HDFC Bank’s Q1 FY19 numbers were consistent, except for the marginal blip in topline growth. Net interest income (NII, difference between interest income and expense) increased 15 percent year-on-year driven by robust loan book growth, but was partially off-set by fall in net interest margin (NIM) to 4.2 percent, down 20 bps YoY.
Other income growth was muted at 9 percent YoY as strong growth in core fees income was partially negated by loss on revaluation and sale of investments. The 23 percent YoY growth in fees and commission income was underpinned by growth in fees on third-party distribution of financial products, processing fees and credit card charges. Despite having an option to spread the provisions for mark-to-market (MTM) investments losses equally over 4 quarters, the bank chose to recognise the entire MTM loss of Rs 391 crore in the quarter gone by.

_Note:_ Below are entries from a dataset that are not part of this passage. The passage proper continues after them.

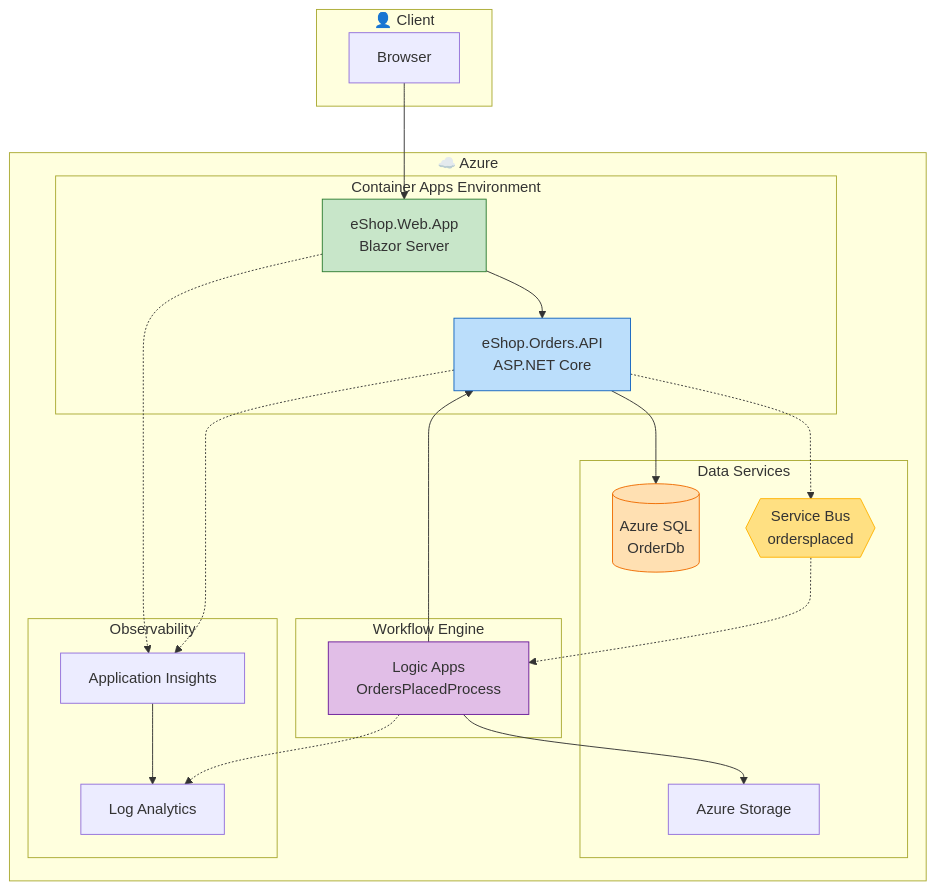
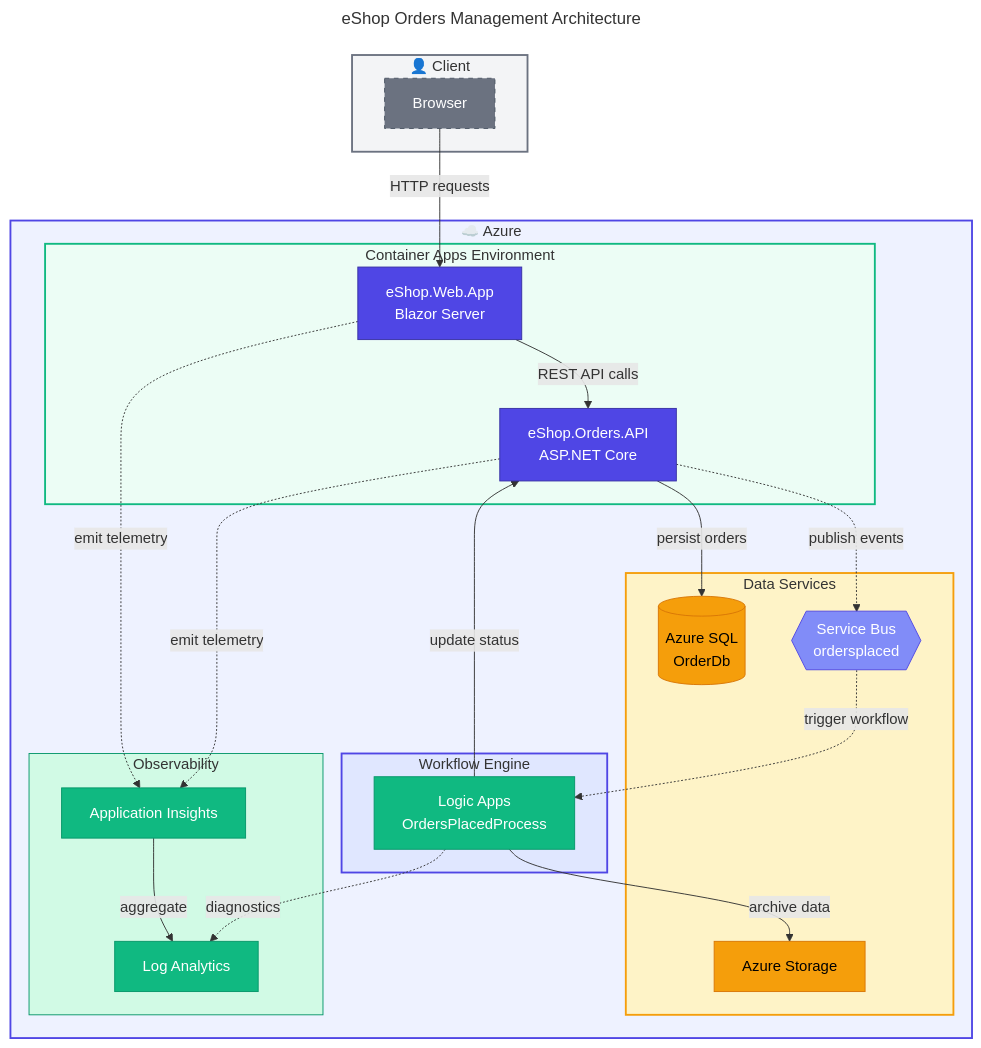
The diagram in README.md (Evilazaro/Azure-LogicApps-Monitoring), drawn with Mermaid before and after one commit. The commit also changed 2 other files, not shown here.

Commit message:
docs: enhance architecture diagrams with detailed connections and styling for clarity

````diff
--- a/README.md
+++ b/README.md
@@ -53,46 +53,72 @@
 ```mermaid
+---
+title: eShop Orders Management Architecture
+---
 flowchart TB
+    %% ===== CLIENT LAYER =====
     subgraph client["👤 Client"]
         browser["Browser"]
     end
 
+    %% ===== AZURE CLOUD =====
     subgraph azure["☁️ Azure"]
+        %% ===== CONTAINER APPS =====
         subgraph aca["Container Apps Environment"]
             webapp["eShop.Web.App<br/>Blazor Server"]
             api["eShop.Orders.API<br/>ASP.NET Core"]
         end
 
+        %% ===== DATA SERVICES =====
         subgraph data["Data Services"]
             sql[("Azure SQL<br/>OrderDb")]
             sb{{"Service Bus<br/>ordersplaced"}}
             storage["Azure Storage"]
         end
 
+        %% ===== WORKFLOW ENGINE =====
         subgraph workflow["Workflow Engine"]
             logicapp["Logic Apps<br/>OrdersPlacedProcess"]
         end
 
+        %% ===== OBSERVABILITY =====
         subgraph monitoring["Observability"]
             insights["Application Insights"]
             logs["Log Analytics"]
         end
     end
 
-    browser --> webapp
-    webapp --> api
-    api --> sql
-    api -.-> sb
-    sb -.-> logicapp
-    logicapp --> api
-    logicapp --> storage
-    api -.-> insights
-    webapp -.-> insights
-    logicapp -.-> logs
-    insights --> logs
+    %% ===== CONNECTIONS WITH LABELS =====
+    browser -->|"HTTP requests"| webapp
+    webapp -->|"REST API calls"| api
+    api -->|"persist orders"| sql
+    api -.->|"publish events"| sb
+    sb -.->|"trigger workflow"| logicapp
+    logicapp -->|"update status"| api
+    logicapp -->|"archive data"| storage
+    api -.->|"emit telemetry"| insights
+    webapp -.->|"emit telemetry"| insights
+    logicapp -.->|"diagnostics"| logs
+    insights -->|"aggregate"| logs
 
-    style webapp fill:#C8E6C9,stroke:#2E7D32
-    style api fill:#BBDEFB,stroke:#1565C0
-    style logicapp fill:#E1BEE7,stroke:#6A1B9A
-    style sql fill:#FFE0B2,stroke:#EF6C00
-    style sb fill:#FFE082,stroke:#FFB300
+    %% ===== STYLING: NODE CLASSES =====
+    classDef primary fill:#4F46E5,stroke:#3730A3,color:#FFFFFF
+    classDef secondary fill:#10B981,stroke:#059669,color:#FFFFFF
+    classDef datastore fill:#F59E0B,stroke:#D97706,color:#000000
+    classDef external fill:#6B7280,stroke:#4B5563,color:#FFFFFF,stroke-dasharray:5 5
+    classDef trigger fill:#818CF8,stroke:#4F46E5,color:#FFFFFF
+
+    class browser external
+    class webapp,api primary
+    class sql,storage datastore
+    class sb trigger
+    class logicapp secondary
+    class insights,logs secondary
+
+    %% ===== STYLING: SUBGRAPH BACKGROUNDS =====
+    style client fill:#F3F4F6,stroke:#6B7280,stroke-width:2px
+    style azure fill:#EEF2FF,stroke:#4F46E5,stroke-width:2px
+    style aca fill:#ECFDF5,stroke:#10B981,stroke-width:2px
+    style data fill:#FEF3C7,stroke:#F59E0B,stroke-width:2px
+    style workflow fill:#E0E7FF,stroke:#4F46E5,stroke-width:2px
+    style monitoring fill:#D1FAE5,stroke:#059669,stroke-width:1px
 ```
````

Operating leverage improved significantly as the core cost-to-income declined to 40.1 percent as against 42.7 percent in Q1 last year, led by controlled branch network growth and digital initiatives. The bank continued to maintain its impeccable asset quality with gross and net non-performing assets at 1.33 percent and 0.41 percent, respectively, as at the end of June. Provision coverage ratio at 70 percent was healthy. If we include the floating provisions of Rs 1,451 crore, coverage is more than adequate at 118 percent of gross non-performing loans.

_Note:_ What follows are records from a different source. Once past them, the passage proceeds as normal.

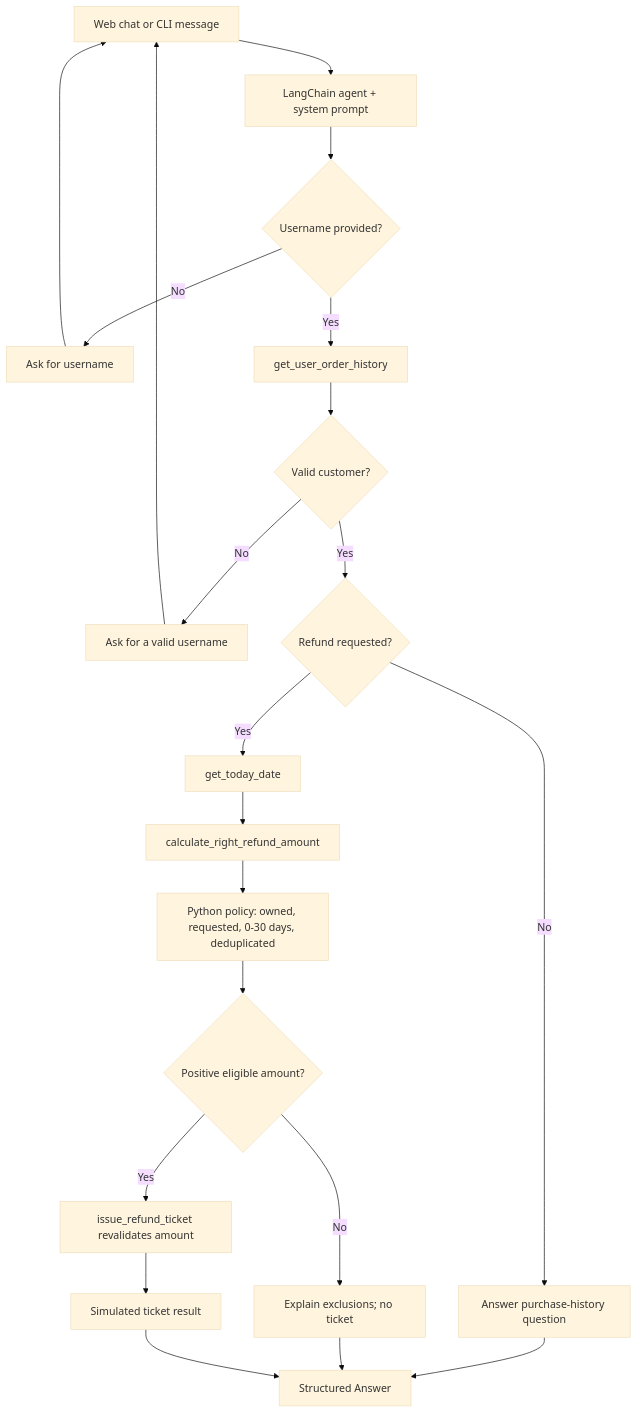
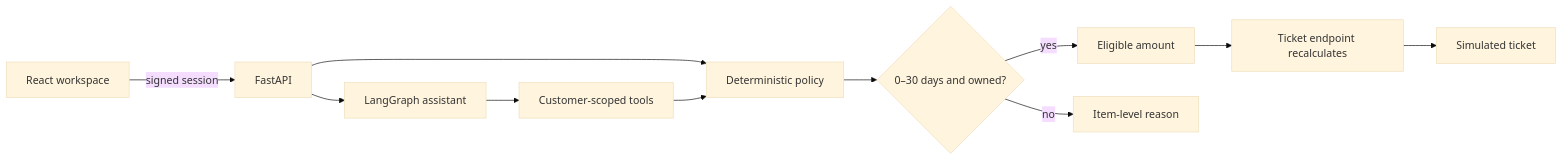
The diagram in README.md (nihal3992/customer-refund-policy-with-agent-langchain-evaluation), drawn with Mermaid (base theme) before and after one commit. The commit also changed other lines of this file, not shown here.

Commit message:
docs: present Refund Lab as a portfolio product

````diff
--- a/README.md
+++ b/README.md
@@ -145,23 +32,13 @@
 ```mermaid
-flowchart TD
-    A["Web chat or CLI message"] --> B["LangChain agent + system prompt"]
-    B --> C{"Username provided?"}
-    C -->|No| D["Ask for username"]
-    D --> A
-    C -->|Yes| E["get_user_order_history"]
-    E --> F{"Valid customer?"}
-    F -->|No| G["Ask for a valid username"]
-    G --> A
-    F -->|Yes| H{"Refund requested?"}
-    H -->|No| I["Answer purchase-history question"]
-    H -->|Yes| J["get_today_date"]
-    J --> K["calculate_right_refund_amount"]
-    K --> P["Python policy: owned, requested, 0-30 days, deduplicated"]
-    P --> L{"Positive eligible amount?"}
-    L -->|No| M["Explain exclusions; no ticket"]
-    L -->|Yes| N["issue_refund_ticket revalidates amount"]
-    N --> O["Simulated ticket result"]
-    I --> Q["Structured Answer"]
-    M --> Q
-    O --> Q
+flowchart LR
+    A[React workspace] -->|signed session| B[FastAPI]
+    B --> C[Deterministic policy]
+    B --> D[LangGraph assistant]
+    D --> E[Customer-scoped tools]
+    E --> C
+    C --> F{0–30 days and owned?}
+    F -->|yes| G[Eligible amount]
+    F -->|no| H[Item-level reason]
+    G --> I[Ticket endpoint recalculates]
+    I --> J[Simulated ticket]
 ```
````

Overall, Q1 profit was mainly dragged down by treasury losses and margin compression.
The fall in margin doesn’t concern us much as we expect loan book to get repriced upwards as higher-cost deposits transmit to higher marginal cost of funds based lending rate (MCLR). If we exclude the MTM losses, profit before tax (PBT) growth would be 29.7 percent YoY, much better than the reported growth of 18 percent.Robust loan book growth; size not a deterrent
Total advances increased 22 percent YoY to Rs 708,649 crore as of June 30. Within total advances, retail loans witnessed 22 percent YoY growth, while wholesale loan book constituting corporate lending grew 23 percent.

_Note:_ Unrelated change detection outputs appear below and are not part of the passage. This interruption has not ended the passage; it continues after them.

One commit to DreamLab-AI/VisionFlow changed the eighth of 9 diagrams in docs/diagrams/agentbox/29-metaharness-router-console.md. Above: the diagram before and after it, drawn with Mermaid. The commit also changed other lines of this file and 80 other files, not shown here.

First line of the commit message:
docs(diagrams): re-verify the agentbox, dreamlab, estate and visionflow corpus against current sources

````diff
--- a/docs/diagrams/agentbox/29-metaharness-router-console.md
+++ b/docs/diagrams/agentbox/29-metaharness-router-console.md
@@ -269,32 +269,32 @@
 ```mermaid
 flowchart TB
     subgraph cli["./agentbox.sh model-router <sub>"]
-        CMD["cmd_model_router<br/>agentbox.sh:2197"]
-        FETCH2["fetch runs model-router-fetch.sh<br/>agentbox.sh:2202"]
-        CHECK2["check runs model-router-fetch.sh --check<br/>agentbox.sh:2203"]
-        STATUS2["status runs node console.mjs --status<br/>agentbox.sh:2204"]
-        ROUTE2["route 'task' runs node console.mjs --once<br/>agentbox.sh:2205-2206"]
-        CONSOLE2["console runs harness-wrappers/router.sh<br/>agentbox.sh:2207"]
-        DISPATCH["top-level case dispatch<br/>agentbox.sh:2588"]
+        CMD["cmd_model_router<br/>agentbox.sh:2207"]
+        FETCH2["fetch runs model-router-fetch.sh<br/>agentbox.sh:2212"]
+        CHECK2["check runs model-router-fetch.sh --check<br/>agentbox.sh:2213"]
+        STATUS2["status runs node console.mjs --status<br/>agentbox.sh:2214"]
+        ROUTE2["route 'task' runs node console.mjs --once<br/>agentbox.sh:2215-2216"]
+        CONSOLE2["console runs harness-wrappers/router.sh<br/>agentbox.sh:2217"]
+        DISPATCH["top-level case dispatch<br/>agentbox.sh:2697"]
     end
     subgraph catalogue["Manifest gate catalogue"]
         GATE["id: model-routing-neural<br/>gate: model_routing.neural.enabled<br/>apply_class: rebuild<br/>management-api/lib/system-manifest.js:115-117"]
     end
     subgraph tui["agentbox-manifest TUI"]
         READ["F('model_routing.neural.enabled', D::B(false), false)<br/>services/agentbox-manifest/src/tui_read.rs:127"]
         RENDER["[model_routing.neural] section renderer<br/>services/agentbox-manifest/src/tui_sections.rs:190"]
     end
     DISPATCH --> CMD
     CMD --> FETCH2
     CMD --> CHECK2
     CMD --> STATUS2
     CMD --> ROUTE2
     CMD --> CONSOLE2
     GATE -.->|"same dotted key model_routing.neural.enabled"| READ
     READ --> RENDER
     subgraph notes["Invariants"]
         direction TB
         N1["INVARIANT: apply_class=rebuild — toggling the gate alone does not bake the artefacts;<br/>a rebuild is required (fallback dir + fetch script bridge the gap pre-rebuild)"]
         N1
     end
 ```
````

Deposits growth increased 20 percent YoY. Growth in time deposits was much stronger at 25 percent YoY compared to CASA deposits growth of 17 percent. As a result, CASA ratio dipped marginally to 41.7 percent as compared to 44 percent in the last quarter.
The bank’s performance is commendable as it continues to grow its loan book at almost double the system average despite the higher base. Last fiscal (FY18), its share in incremental deposit and credit growth stood at 20.2 percent and 12.8 percent, respectively, clearly showing how the bank is capturing market share when competitors are vacating the same on account of their weak capital position and burden of non-performing loans.
Capital adequacy at 14.6 percent remained well above the regulatory requirement of 11.03 percent. The bank now has all approvals for raising capital. Last week, parent Housing Development Finance Corporation (HDFC) infused Rs 8,500 crore in the bank. HDFC Bank will raise the remaining Rs 15,500 in the due course. The capital raising will be a key catalyst for future growth and will adequately equip it to garner higher market share.Subsidiaries gaining scale
HDFC Bank’s subsidiaries - HDB Financial Services (NBFC) and HDFC Securities (retail broking) – have witnessed robust growth over the past few years.HDB Financial Services
HDB, with a presence in asset and consumer finance and business loans, is rapidly gaining scale. It is now present in 831 cities though 1,100 branches. HDB functions independently and caters to customer segment distinct to that of the bank.
Its loan book stood at Rs 44,469 crore as at the end of March and has grown at a compounded annual growth rate (CAGR) of 35 percent in the last 4 years. Profit more than quadrupled during the same period to Rs 952 crore. Though loan growth in Q1 was subdued at 8 percent YoY, we expect this subsidiary to gain further scale over the medium term due to immense growth potential in the sector and adequate capital support from the bank.
Value unlocking through the initial public offering of HDB is still some time away. Given its current size, we have assigned a value to HDB to arriving at its fair value for the HDFC Bank stock.HDFC Securities
HDFC Securities is predominantly a retail broking entity with around 6.5 lakh active customers. Additionally, it distributes mutual funds and insurance, which contributes around 12 percent to total revenue. There is a significant room for growth for this subsidiary as well, as the number of active customers is only around 5 percent of HDFC Bank’s customer base. As such, we see steady growth in new customer additions, buoyant capital markets, and financialisation of savings aiding strong earnings growth over the next few years.Valuation reasonable considering significant moat; earnings growth sustainableThe stock is up 16 percent year to date, while the Nifty is up by only 5 percent. Despite the outperformance, the stock is reasonably valued. It currently trades FY20e price-to-book ratio of 3.6 which is in line with its historical range. We have seen small and mid-size private banks with higher earnings growth getting sharply re-rated and enjoying premium valuation. As such, the valuation gap compared to some of these private banks has narrowed and looks relatively reasonable.
The equally strong performance of the bank’s subsidiaries - HDB Financial Services and HDFC Securities - also lends comfort. So far, the subsidiaries have aided bank’s earnings with dividends. They currently contribute around 5 percent to HDFC Bank’s valuation.
We have used sum of the parts valuation to arrive at fair value of the stock, which is 20 percent above the current market price. With markets staring at multiple headwinds in the near term, risk averse investors looking at a high quality business with decent and predictable earnings growth should look to buy into the stock.Moneycontrol Research page